Find how many lines in the data below include the word "labelDescription", then write only that number.
•••
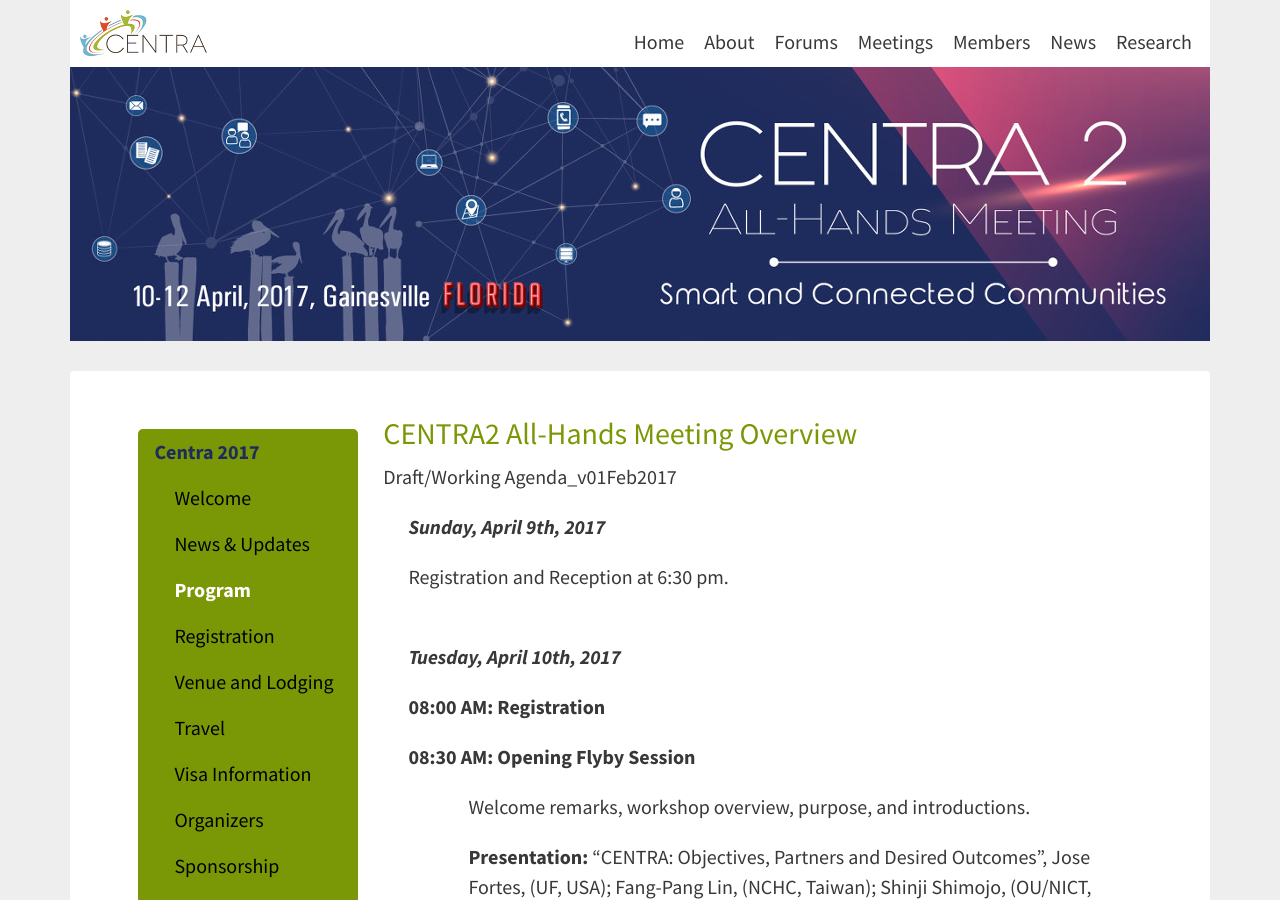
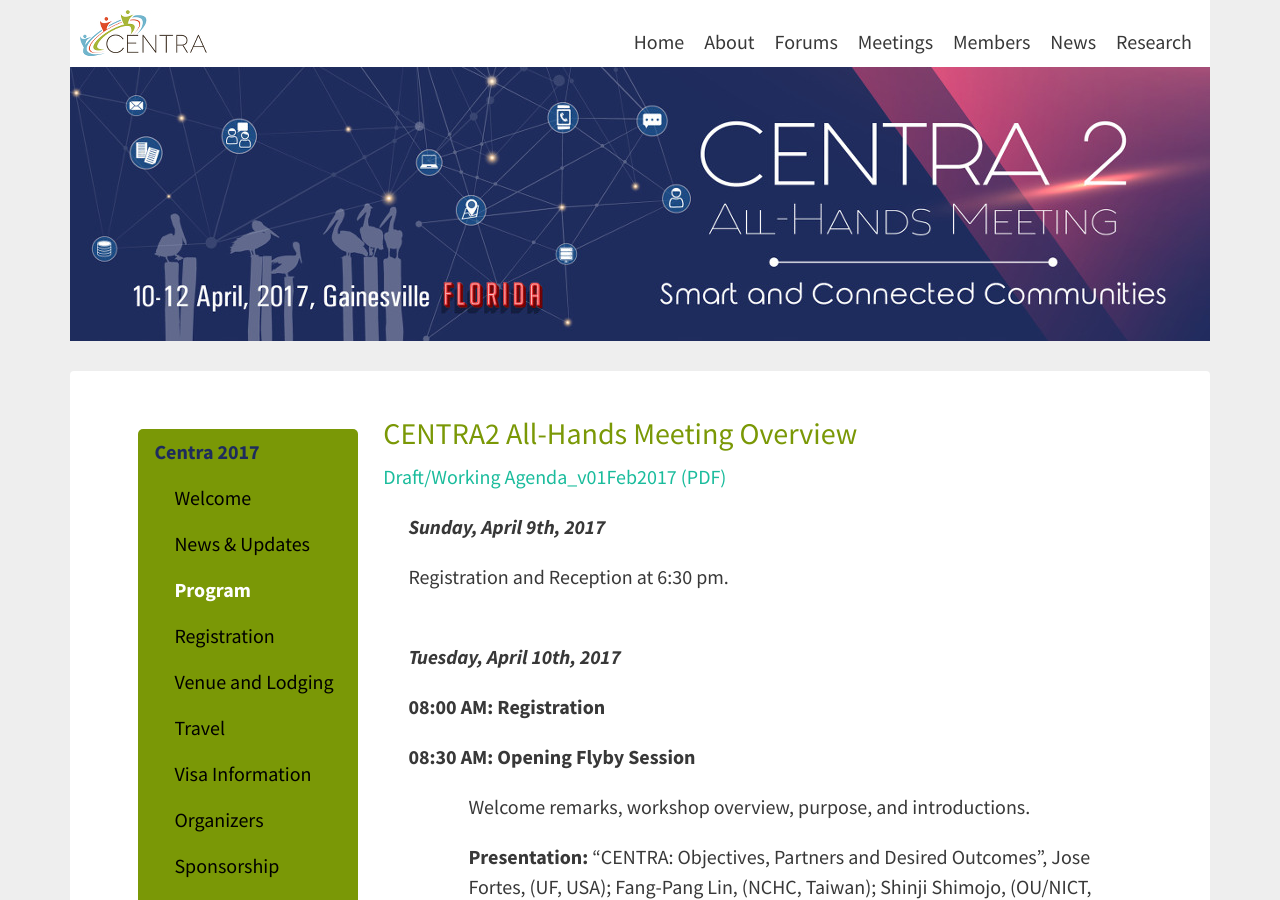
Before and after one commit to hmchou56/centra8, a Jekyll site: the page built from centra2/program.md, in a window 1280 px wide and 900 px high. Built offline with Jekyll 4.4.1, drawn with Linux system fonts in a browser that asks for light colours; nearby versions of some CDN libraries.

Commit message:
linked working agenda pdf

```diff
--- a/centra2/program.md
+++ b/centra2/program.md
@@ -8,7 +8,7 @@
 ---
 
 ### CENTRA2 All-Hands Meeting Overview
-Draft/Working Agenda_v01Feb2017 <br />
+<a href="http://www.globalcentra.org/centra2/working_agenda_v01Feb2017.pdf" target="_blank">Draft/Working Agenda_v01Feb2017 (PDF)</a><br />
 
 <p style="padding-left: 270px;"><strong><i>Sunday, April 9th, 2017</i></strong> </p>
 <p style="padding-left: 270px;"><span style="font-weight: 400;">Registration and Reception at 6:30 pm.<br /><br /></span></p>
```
•••
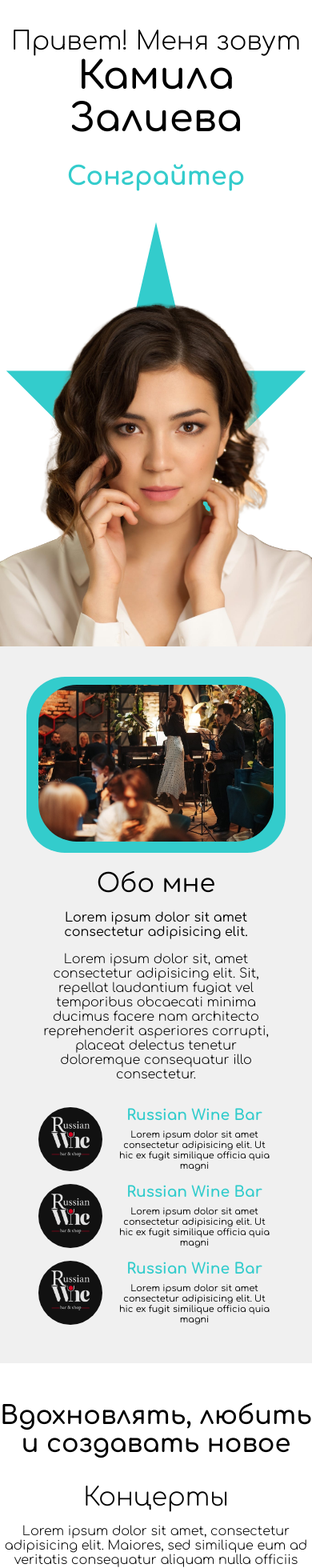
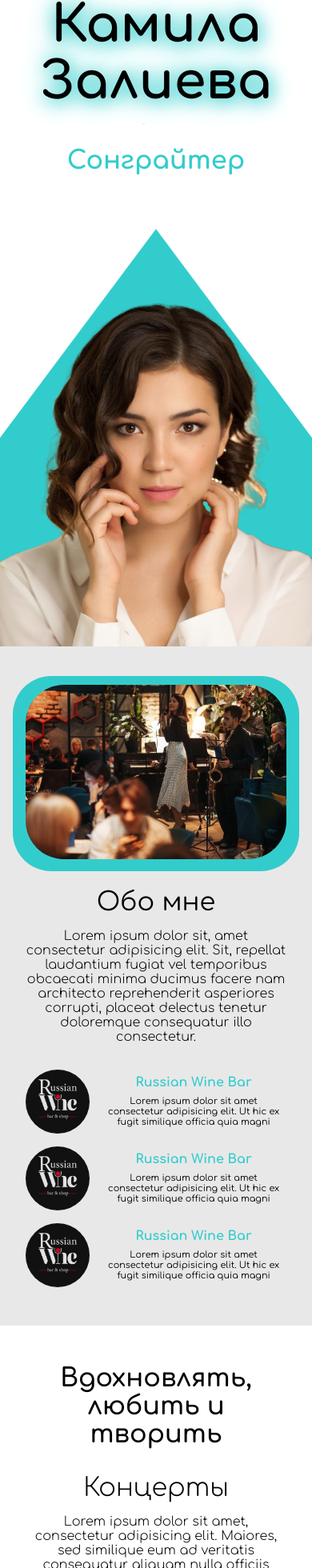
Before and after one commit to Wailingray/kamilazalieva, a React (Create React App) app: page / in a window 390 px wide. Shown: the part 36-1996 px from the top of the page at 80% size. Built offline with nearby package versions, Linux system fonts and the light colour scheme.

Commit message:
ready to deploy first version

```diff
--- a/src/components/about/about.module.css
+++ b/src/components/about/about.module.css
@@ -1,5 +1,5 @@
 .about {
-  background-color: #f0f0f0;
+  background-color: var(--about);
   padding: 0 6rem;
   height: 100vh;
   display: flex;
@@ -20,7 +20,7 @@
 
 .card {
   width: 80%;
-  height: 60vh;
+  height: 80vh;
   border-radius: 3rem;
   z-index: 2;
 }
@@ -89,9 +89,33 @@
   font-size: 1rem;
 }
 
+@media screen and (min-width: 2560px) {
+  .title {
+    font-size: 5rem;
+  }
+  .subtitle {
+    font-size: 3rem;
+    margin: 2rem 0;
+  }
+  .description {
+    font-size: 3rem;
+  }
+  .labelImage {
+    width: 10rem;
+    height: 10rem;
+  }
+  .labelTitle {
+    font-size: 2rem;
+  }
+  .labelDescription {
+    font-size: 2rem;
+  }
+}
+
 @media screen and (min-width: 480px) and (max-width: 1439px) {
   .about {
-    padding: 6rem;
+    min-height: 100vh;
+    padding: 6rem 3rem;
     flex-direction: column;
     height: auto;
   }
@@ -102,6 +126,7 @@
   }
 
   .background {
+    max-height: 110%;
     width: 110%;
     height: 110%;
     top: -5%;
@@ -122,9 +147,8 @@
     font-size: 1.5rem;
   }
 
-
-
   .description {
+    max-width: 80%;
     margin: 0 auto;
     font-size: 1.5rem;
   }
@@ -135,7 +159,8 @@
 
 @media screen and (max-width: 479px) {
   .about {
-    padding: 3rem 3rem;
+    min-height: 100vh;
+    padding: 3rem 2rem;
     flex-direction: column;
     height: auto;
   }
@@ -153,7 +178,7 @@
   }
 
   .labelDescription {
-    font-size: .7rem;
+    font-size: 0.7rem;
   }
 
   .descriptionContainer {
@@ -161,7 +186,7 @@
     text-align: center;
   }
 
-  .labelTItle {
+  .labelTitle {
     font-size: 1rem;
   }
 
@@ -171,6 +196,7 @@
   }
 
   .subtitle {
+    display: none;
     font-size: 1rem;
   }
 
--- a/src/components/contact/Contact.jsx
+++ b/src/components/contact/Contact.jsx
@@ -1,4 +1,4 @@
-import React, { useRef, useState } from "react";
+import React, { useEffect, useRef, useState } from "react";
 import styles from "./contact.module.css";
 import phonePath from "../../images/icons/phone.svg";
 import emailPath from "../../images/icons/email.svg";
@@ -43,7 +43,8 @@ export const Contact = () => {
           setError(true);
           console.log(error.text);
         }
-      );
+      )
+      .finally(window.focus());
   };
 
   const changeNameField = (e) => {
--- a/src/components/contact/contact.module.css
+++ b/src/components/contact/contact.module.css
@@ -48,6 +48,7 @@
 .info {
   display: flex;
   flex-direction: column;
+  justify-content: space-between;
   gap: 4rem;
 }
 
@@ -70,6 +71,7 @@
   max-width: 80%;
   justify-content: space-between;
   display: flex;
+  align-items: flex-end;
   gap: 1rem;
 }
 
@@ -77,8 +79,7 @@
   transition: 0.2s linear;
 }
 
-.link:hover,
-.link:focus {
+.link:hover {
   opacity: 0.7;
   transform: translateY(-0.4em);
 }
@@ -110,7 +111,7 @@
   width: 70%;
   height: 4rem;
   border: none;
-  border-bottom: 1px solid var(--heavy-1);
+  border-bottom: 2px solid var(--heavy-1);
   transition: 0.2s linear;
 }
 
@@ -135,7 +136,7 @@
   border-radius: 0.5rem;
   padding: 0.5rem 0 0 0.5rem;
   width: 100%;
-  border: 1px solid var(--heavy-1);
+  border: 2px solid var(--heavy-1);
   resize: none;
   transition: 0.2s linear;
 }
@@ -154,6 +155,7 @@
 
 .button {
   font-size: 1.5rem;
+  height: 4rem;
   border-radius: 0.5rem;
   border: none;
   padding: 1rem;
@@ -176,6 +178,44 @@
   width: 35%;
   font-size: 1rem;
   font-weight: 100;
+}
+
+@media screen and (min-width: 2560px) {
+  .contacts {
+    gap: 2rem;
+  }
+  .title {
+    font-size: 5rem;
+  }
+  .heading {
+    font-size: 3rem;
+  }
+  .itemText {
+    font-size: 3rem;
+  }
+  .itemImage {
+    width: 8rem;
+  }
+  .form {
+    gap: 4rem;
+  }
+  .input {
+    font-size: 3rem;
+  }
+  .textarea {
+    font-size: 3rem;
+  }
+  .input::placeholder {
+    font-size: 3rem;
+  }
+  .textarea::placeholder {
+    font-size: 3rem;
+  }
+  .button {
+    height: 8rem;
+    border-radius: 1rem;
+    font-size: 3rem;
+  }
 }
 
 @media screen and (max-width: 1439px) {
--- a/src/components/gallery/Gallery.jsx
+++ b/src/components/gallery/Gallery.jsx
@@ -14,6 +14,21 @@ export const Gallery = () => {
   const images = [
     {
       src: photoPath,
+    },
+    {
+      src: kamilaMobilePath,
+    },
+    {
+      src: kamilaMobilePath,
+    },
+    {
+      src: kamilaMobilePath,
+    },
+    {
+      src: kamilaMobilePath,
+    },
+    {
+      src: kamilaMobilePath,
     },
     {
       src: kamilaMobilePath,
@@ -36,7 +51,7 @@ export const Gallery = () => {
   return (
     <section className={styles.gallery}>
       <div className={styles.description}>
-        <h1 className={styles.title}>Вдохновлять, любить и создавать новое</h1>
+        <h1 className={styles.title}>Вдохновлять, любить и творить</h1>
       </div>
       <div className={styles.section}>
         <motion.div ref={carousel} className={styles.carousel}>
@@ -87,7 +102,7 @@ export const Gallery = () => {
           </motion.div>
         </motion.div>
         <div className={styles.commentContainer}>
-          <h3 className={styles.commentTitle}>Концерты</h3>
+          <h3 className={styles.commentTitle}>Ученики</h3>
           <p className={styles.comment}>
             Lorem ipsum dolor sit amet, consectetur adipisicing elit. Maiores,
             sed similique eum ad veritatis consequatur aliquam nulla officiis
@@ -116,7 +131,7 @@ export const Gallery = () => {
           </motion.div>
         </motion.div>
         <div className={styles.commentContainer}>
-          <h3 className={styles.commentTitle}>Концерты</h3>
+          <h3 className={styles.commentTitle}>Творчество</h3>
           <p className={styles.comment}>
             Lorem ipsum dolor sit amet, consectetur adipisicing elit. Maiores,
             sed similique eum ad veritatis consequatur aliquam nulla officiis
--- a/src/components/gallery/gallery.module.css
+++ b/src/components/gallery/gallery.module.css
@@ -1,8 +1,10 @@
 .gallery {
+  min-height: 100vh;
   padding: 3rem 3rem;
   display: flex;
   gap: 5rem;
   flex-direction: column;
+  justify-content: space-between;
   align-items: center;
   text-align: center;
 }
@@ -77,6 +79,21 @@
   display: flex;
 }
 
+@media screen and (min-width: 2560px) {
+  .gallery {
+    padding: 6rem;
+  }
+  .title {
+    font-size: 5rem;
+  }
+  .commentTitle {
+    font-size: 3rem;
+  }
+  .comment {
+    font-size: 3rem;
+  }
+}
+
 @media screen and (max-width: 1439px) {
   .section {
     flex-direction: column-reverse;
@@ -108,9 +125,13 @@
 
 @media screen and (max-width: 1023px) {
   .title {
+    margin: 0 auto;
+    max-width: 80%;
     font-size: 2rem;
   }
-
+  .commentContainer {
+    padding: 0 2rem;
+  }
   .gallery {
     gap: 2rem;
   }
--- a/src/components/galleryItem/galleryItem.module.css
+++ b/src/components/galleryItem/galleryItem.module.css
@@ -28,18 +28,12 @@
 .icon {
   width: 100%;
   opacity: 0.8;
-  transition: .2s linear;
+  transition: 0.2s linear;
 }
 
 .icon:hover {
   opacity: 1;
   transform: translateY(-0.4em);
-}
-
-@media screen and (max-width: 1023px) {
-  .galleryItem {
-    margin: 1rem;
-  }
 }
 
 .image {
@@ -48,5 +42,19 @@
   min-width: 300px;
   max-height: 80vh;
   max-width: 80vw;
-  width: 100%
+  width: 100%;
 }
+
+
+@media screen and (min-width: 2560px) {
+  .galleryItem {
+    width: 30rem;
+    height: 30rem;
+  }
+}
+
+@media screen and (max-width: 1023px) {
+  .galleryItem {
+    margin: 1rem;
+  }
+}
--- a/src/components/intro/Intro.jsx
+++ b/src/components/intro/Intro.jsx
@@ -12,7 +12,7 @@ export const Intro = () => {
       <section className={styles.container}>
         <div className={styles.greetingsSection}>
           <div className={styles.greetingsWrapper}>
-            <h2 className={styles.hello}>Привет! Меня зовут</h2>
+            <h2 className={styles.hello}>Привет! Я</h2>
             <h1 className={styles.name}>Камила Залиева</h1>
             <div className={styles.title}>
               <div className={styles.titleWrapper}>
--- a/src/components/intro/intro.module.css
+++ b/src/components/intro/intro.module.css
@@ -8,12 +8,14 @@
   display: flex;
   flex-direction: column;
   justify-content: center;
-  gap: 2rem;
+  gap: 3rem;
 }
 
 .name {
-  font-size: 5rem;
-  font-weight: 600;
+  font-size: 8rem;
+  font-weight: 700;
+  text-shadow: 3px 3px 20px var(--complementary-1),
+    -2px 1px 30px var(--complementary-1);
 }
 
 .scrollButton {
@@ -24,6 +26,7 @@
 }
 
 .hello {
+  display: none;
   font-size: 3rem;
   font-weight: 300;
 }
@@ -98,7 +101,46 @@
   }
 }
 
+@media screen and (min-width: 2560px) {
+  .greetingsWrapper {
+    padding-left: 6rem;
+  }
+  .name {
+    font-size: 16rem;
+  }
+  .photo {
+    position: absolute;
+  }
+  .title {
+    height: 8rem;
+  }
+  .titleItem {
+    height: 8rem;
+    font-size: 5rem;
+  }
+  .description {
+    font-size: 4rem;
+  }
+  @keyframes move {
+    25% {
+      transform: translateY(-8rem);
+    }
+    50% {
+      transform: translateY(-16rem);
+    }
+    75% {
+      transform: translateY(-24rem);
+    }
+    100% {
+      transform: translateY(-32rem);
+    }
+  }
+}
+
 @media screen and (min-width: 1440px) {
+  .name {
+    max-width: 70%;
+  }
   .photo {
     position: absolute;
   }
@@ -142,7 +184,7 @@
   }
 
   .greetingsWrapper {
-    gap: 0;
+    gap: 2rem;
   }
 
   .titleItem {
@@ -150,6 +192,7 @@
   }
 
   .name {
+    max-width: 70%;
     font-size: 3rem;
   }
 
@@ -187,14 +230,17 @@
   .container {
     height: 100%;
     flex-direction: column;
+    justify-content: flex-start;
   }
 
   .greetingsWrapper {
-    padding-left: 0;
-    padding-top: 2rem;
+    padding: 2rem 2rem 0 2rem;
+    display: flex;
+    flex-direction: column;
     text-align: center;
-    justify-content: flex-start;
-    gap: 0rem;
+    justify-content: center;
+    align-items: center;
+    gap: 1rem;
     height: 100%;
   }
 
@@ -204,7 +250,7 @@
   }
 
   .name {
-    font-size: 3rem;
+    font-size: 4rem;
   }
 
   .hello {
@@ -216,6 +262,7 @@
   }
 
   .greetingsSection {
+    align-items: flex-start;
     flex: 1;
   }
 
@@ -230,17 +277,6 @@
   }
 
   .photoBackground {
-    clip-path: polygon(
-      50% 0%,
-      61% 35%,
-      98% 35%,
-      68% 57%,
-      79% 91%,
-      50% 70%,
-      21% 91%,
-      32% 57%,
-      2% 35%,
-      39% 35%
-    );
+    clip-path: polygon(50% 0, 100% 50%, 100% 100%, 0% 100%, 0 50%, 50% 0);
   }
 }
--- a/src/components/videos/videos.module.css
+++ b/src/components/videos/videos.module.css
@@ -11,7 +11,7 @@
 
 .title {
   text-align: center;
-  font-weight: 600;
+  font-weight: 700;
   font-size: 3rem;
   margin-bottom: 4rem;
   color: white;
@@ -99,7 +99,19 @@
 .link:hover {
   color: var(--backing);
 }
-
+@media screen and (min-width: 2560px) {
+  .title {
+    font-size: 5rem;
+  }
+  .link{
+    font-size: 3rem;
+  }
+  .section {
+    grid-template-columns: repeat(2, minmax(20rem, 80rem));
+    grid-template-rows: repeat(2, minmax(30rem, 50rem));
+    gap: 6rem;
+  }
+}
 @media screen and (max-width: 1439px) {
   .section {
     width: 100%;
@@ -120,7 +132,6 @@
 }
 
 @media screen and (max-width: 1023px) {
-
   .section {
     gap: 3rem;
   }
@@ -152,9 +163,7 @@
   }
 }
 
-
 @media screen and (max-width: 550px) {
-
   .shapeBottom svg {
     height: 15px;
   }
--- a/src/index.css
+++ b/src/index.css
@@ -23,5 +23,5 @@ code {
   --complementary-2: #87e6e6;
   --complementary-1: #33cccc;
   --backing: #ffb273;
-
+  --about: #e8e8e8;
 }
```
•••
#### SOLUTION FOR THIS PROBLEM:
2